Our view is that commercial property values in the UK will be knocked back as, for a period at least, turnover in commercial properties will decline with buyer’s potentially remaining on the side-lines. Fear of this has already had an impact as the cash reserves of many leading UK commercial property funds have been exhausted by investors withdrawing monies from them. As a consequence, a number have suspended dealings by investors wishing to sell holdings until the picture becomes clearer. We do not know how long this may take and nor do we know the extent to which unit prices, based of course on asset value, will be affected.
What we can however say is that the UK property funds that we have selected are invested in good quality commercial buildings with high tenancy rates and attractive yields. While in the short term, suspension of dealing in funds is unsettling, we do believe that the underlying property portfolios are very sound. In the meanwhile, investors in global property funds are substantially unaffected.
Fixed interest investment
We believe that the pendulum has swung in favour of fixed interest and index linked investment since the referendum.
Unless Sterling totally collapses (to, say, around parity with the dollar, an unlikely extreme) it appears that interest rates will stay low in the UK, and may even fall further. This is of course not a sign of strength: rather, it is one of self-imposed (by the voters) uncertainty.
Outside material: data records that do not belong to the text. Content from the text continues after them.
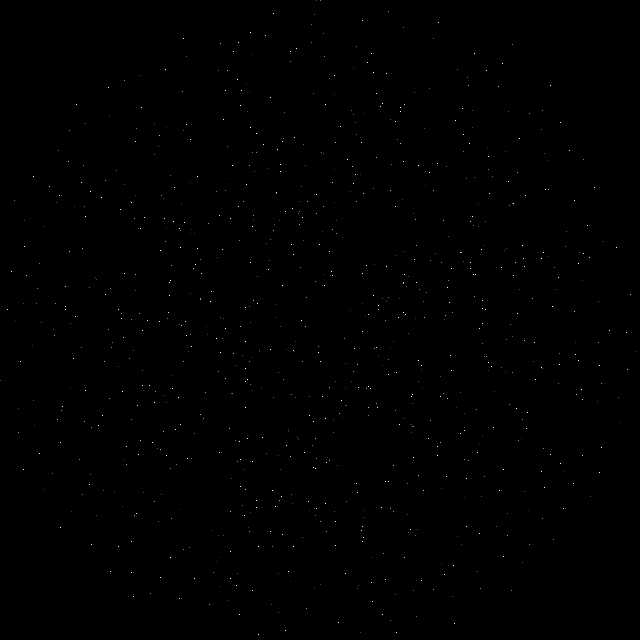
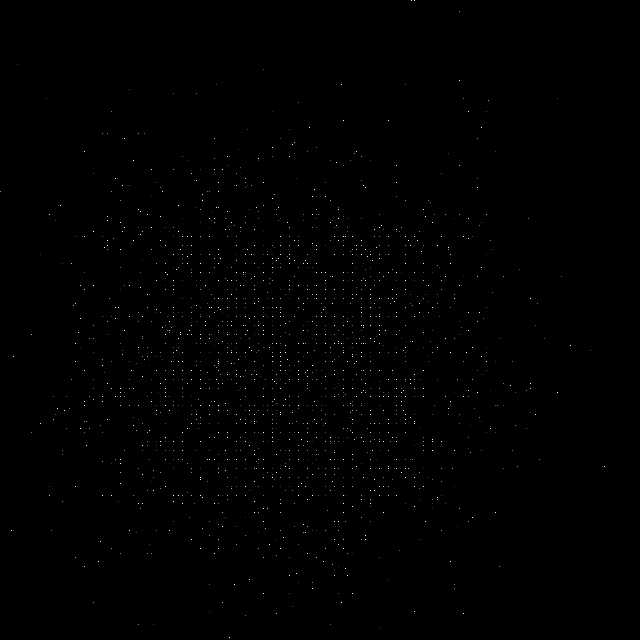
0085 - /Users/whittemore/.nvm/versions/node/v4.2.2/bin/node /index.js

diff --git a/sketches/0085/index.js b/sketches/0085/index.js
@@ -19,7 +19,7 @@ co(function*(){
 
 	var theGraph = ngraph();
 
-	var BLOCK_SIZE = 5;
+	var BLOCK_SIZE = 2;
 
 	console.log('adding images to graph');
 	var count = 0;
@@ -85,10 +85,10 @@ co(function*(){
 
 	console.log('doing some physics');
 	var layout = forcelayout(theGraph);
-	for (var frame = 0; frame < 5; frame++) {
-		console.log('frame', frame, 'of', 5);
-		layout.step();
-	}
+	// for (var frame = 0; frame < 5; frame++) {
+	// 	console.log('frame', frame, 'of', 5);
+	// 	layout.step();
+	// }
 
 
 	console.log('projecting nodes into image size');
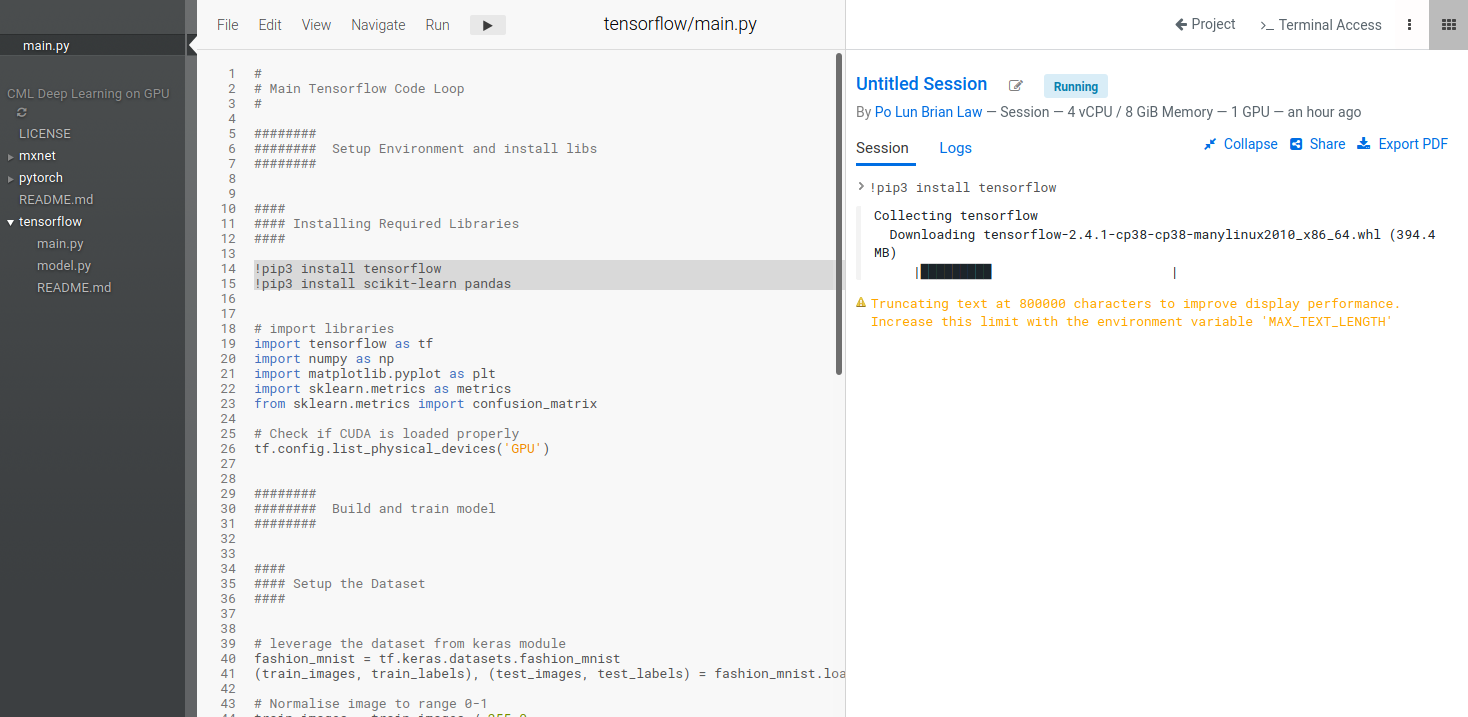
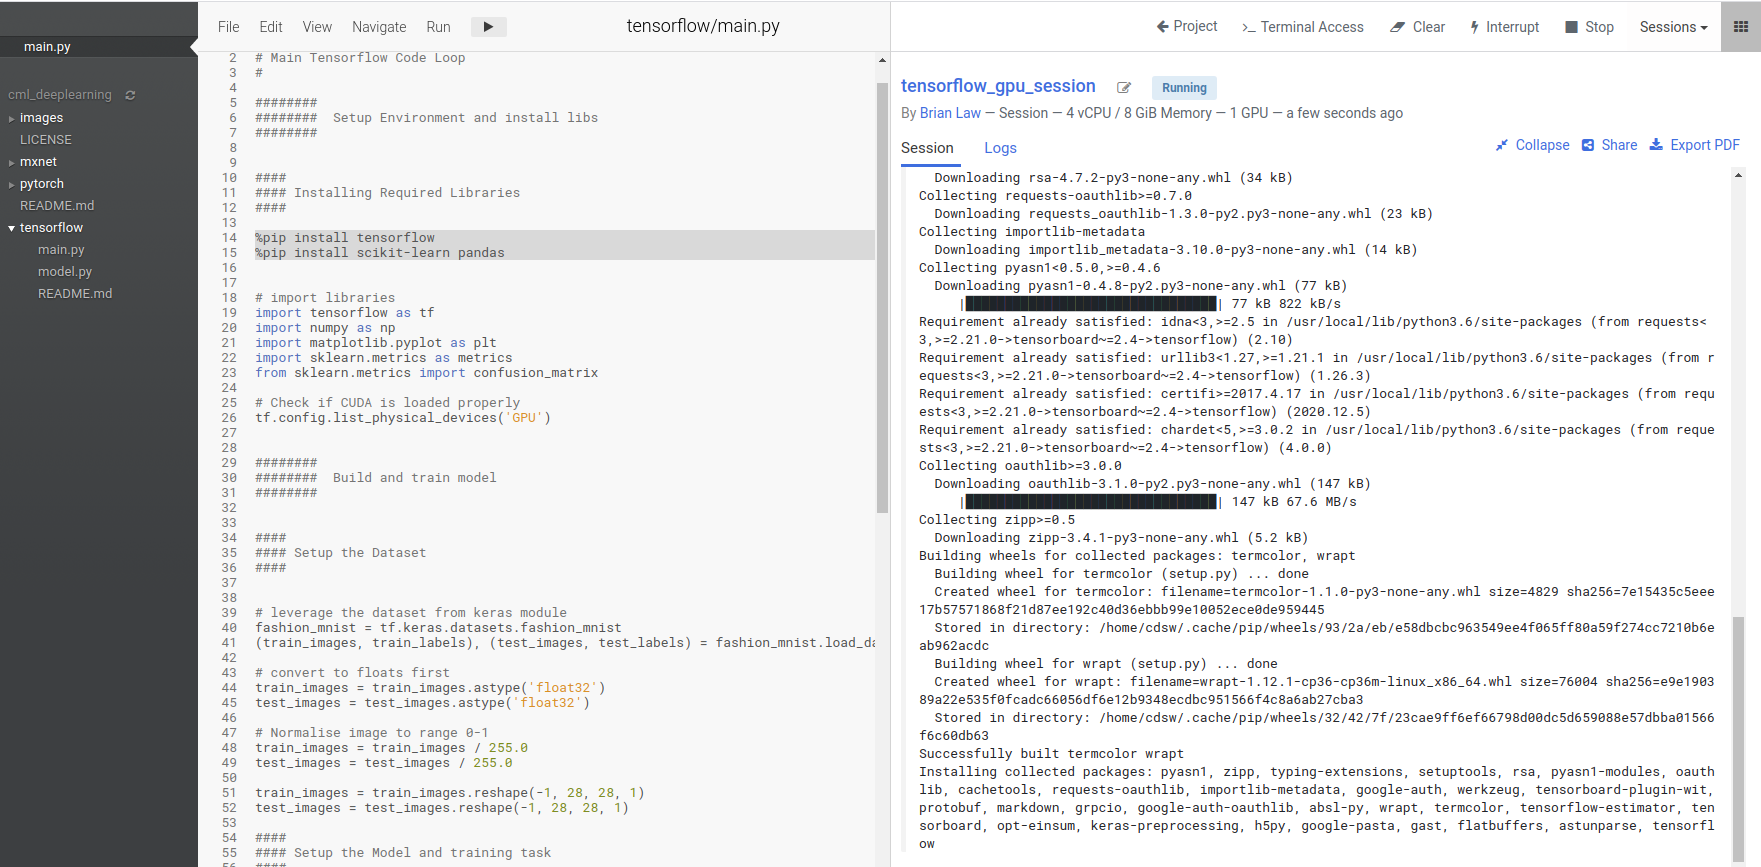
updating the text body and also updating some of the screens

Changed region(s): [[0.0, 0.0, 1.0, 1.0], [0.3678, 0.0, 0.5211, 0.0614]]

diff --git a/pytorch/main.py b/pytorch/main.py
@@ -11,8 +11,8 @@
 #### Installing Required Libraries
 ####
 
-%pip3 install torch==1.7.1+cu110 torchvision==0.8.2+cu110 -f https://download.pytorch.org/whl/torch_stable.html
-%pip3 install scikit-learn pandas
+%pip install torch==1.7.1+cu110 torchvision==0.8.2+cu110 -f https://download.pytorch.org/whl/torch_stable.html
+%pip install scikit-learn pandas
 
 
 # Load Libraries

diff --git a/mxnet/main.py b/mxnet/main.py
@@ -10,8 +10,8 @@
 #### Installing Required Libraries
 ####
 
-%pip3 install mxnet-cu110==1.9.0b20210226 -f https://dist.mxnet.io/python/cu110
-%pip3 install scikit-learn pandas
+%pip install mxnet-cu110==1.9.0b20210226 -f https://dist.mxnet.io/python/cu110
+%pip install scikit-learn pandas
 
 # Load Libraries
 import mxnet as mx

diff --git a/tensorflow/main.py b/tensorflow/main.py
@@ -11,8 +11,8 @@
 #### Installing Required Libraries
 ####
 
-%pip3 install tensorflow
-%pip3 install scikit-learn pandas
+%pip install tensorflow
+%pip install scikit-learn pandas
 
 
 # import libraries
We may yet see UK interest rates slipping into negative territory as is the case in, for example, Germany and Japan, but for the UK the reason for this is simply to try to stop stagnation turning into deep and prolonged recession. Indeed, there is talk of more quantitative easing and other radical measures to keep the economy ticking over via the process of pumping money into it. We will learn more on these matters as summer moves into autumn, when the thinking of the Office for Budget Responsibility is reflected in the Chancellor’s autumn statement. At this stage it is encouraging to note that the latest Gilt issue has been well received by the market, including in particular by overseas buyers. Perhaps some feel that Sterling’s fall has been overdone.
Inflation linked fixed interest investment, which has quietly proved its worth over the last seven years or so (despite low inflation) may once again come into its own as a consequence of the pound’s depreciation which has the effect of pushing up import costs. This is already beginning to be felt at the petrol pumps and has the potential to find its way into consumer staples, notably food prices (some 40% of the UK’s food is imported), quite quickly.
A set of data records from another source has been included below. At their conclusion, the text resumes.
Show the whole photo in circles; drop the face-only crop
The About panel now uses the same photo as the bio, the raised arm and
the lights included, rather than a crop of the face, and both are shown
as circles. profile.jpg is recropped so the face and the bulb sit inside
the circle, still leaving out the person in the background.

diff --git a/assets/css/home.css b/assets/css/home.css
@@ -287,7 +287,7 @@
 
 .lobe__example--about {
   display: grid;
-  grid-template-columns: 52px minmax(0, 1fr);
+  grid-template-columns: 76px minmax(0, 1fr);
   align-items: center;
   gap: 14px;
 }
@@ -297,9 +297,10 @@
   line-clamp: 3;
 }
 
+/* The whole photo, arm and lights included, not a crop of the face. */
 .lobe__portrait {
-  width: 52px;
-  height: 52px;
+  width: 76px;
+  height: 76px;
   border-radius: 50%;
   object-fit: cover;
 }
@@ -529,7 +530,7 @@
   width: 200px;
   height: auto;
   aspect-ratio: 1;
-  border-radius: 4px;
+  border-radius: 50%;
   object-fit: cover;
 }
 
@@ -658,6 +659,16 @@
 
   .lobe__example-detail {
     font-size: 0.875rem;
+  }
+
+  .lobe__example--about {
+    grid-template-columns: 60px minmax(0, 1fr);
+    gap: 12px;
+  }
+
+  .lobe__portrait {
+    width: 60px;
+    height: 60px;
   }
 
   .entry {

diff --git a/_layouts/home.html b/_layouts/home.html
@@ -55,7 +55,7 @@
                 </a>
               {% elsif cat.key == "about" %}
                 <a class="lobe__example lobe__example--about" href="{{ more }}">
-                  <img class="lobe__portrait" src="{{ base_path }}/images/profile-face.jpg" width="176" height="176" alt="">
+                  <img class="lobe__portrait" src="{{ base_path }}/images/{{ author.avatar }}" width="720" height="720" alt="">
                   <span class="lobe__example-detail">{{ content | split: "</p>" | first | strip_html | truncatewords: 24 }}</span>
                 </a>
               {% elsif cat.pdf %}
In summary, we see fixed interest markets remaining stable for longer than we had previously anticipated, there is a very real prospect of more QE to limit recessionary pressures and while inflation is likely to move higher, we see the prospect of sharply rising interest rates to protect the currency and to control inflation as being a remote possibility.
We do not believe that there will be an economic dividend to be reaped from Brexit, at least for some years: rather, our view is that over the next few years an economic slowdown will produce a net cost to the UK. We hope to be proved wrong.
However, investors should bear in mind that markets, and particularly equity markets, are driven by more than movements in a country’s GDP. If as seems likely, UK GDP slows or shrinks while our future trading arrangements remain uncertain, and while this may have an impact on some sectors, it will be at least in part ameliorated by monetary and fiscal changes while more outward looking sectors may be substantially unaffected. It is worth remembering that attractively priced investment opportunities often appear in times of greatest uncertainty.